Our regular blogger Robert Fagan announces an international training exercise that looks at whole community resiliene and response planning in the face of threats to lifeline infrastructures.
Long-term power outages are their own serious emergencies with catastrophic secondary and tertiary orders of effects. One key method of preparing and thinking about this can be done through the Electric Infrastructure Security Council (EIS) Council, which hosts national and international collaboration on resilience and whole community restoration and response planning, addressing severe, national and global scale hazards to lifeline infrastructures.
I highly recommend clicking on the ‘Library’ tab at the top as your first order of business. You’ll be able to see its industry standard conference notes from previous collaboration efforts, along with manuals prepared for various types of events that could be used at the local, state, and national government levels for planning purposes.
However, I believe the real gem of working with EIS is coming up in the form of its annual exercise called Earth/Ex 18 on August 22, 2018.
This event is billed as an: “Interactive all-sector whole-of-world” exercise. The venue is ‘Earth’ and invitees include: “All of humankind, all organisations from all nations.” So, please consider this your invitation to play!
One may choose to participate in any number of languages, including English, Spanish, French, German and Hebrew. No preparation or special industry expertise is required for the exercise. It’s a locally facilitated, come as you are experience.
The facet of this particular exercise that I like in particular is that one may choose to register and participate as an organisation or as an individual. As an out-of-the-box senior level exercise, it provides an opportunity to examine and rehearse critical executive and operational decisions required before a full operational exercise. As an individual (or family or community group), the exercise will help with basic preparations and with planning that can help secure and sustain participants during an extreme disaster.
Some of the scenarios may include, but not be limited to, cyberattacks, extreme weather, electromagnetic pulses (EMP), earthquakes, extreme terrestrial weather, and kinetic attacks on key infrastructure.

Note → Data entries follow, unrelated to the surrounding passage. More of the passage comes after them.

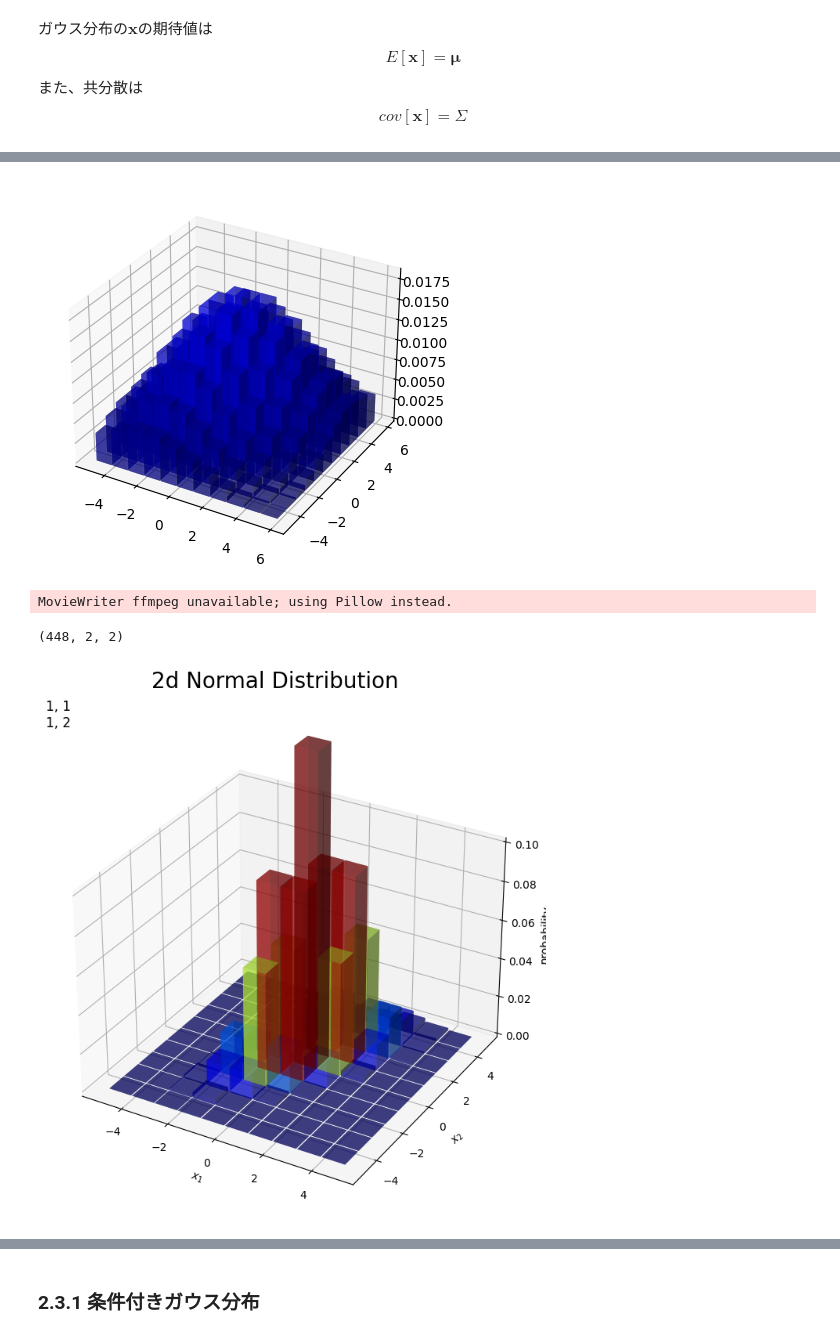
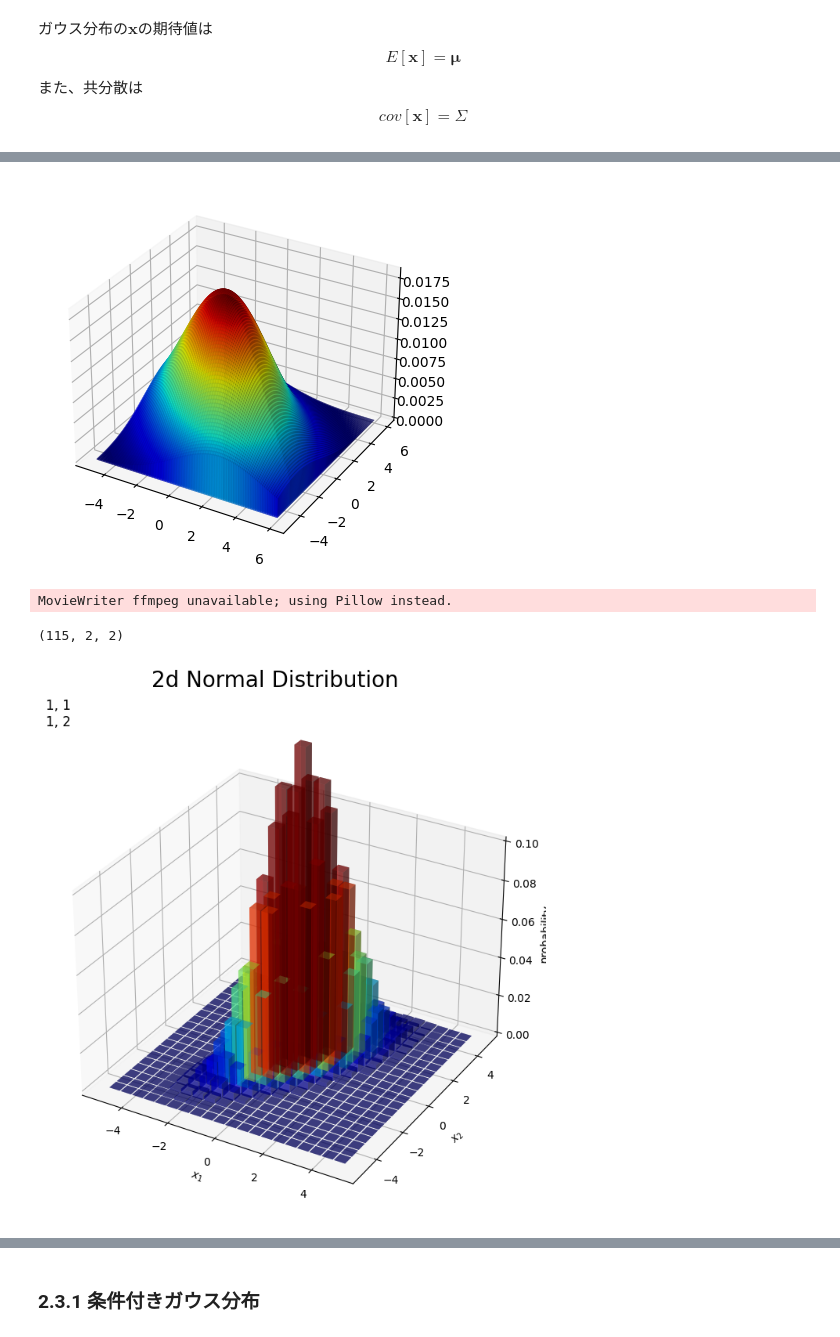
Before and after one commit to arata234/PRML, a Jupyter notebook: cp2_probability_distribution.ipynb, the cells around one changed output, grey strips where cells are left out. Drawn from its saved outputs; the diff is of its cells as text; code cells hidden in the pictures.

```diff
--- a/cp2_probability_distribution.ipynb
+++ b/cp2_probability_distribution.ipynb
@@ -471,10 +473,10 @@ from mpl_toolkits.mplot3d import axes3d
 from matplotlib.animation import FuncAnimation
 # %%
 # 関数に投入するデータを作成
-x_1, x_2 = np.mgrid[-5:6:1, -5:6:1]
+x_1, x_2 = np.mgrid[-5:6:.1, -5:6:.1]
 pos = np.dstack((x_1, x_2))
 mean = np.array([0, 0])
-cov = np.array([[1,2],[2,1]])
+cov = np.array([[10,-5],[-5,10]])
 # %%
 mn = multivariate_normal(mean=mean, cov=cov, allow_singular=True)
 Z = mn.pdf(pos)
@@ -483,21 +498,22 @@ ValueError: The input matrix must be symmetric positive semidefinite.
 # %%
 cm = plt.get_cmap('jet')
 
 # 3Dプロットの準備
 fig = plt.figure()
 ax = fig.add_subplot(111, projection='3d')
 
 # bar3dでプロット
-dx = dy = 0.95
+p_max = max(Z.flatten())
+dx = dy = 0.095
 ax.bar3d(x=x_1.flatten(), y=x_2.flatten(), z=np.zeros_like(Z.flatten()), dx=dx, dy=dy, dz=Z.flatten(),
-         color=cm(Z.flatten() / 0.15), alpha=0.5)
+         color=cm(Z.flatten() / p_max), alpha=0.5)
 
 plt.show()
 # %% [output]
-[figure, old version]
+[figure, new version]
 # %%
 # 関数に投入するデータを作成
-x_1, x_2 = np.mgrid[-5:5:1, -5:5:1]
+x_1, x_2 = np.mgrid[-5:5:.5, -5:5:.5]
 pos = np.dstack((x_1, x_2))
 mean = np.array([0, 0])
 
@@ -511,7 +527,7 @@ def is_positive_definite(matrix):
 
 # 作図用のcovの値を作成
 cov_vals1 = np.arange(start=1, stop=11, step=1)
-cov_vals2 = np.arange(start=1, stop=11, step=1)
+cov_vals2 = np.arange(start=-5, stop=5, step=1)
 cov_vals3 = np.arange(start=1, stop=11, step=1)
 
 # 作図用のcovの点を作成
@@ -547,6 +563,7 @@ def update(frame):
 
 
     # 二次元ガウス分布を作図
+    dx=dy=0.45
     ax.bar3d(x=x_1.flatten(), y=x_2.flatten(), z=np.zeros_like(Z.flatten()), dx=dx, dy=dy, dz=Z.flatten(),
             color=cm(Z.flatten() / p_max), alpha=0.5)
     ax.set_xlabel('$x_1$')
@@ -556,10 +573,10 @@ def update(frame):
     ax.set_title(f"{cov_v[0][0]}, {cov_v[0][1]}\n{cov_v[1][0]}, {cov_v[1][1]}", loc='left')
     # ax.view_init(elev=0, azim=315) # 表示アングル
 
-anime_prob = FuncAnimation(fig, update, frames=448, interval=100)
+anime_prob = FuncAnimation(fig, update, frames=115, interval=200)
 
 anime_prob.save('2d_normdist_prob_phi.gif')
 # %% [output]
 MovieWriter ffmpeg unavailable; using Pillow instead.
-(448, 2, 2)
+(115, 2, 2)
-[figure, old version]
+[figure, new version]
```
Also changed, not shown: parts of 10 cells of this notebook, 1 other file.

All of them will be great learning opportunities.
Train today, live tomorrow. Good luck!
Main image: Nataliya Yakovleva/123rf, thumbnail image: Aleksey Popov/123rf)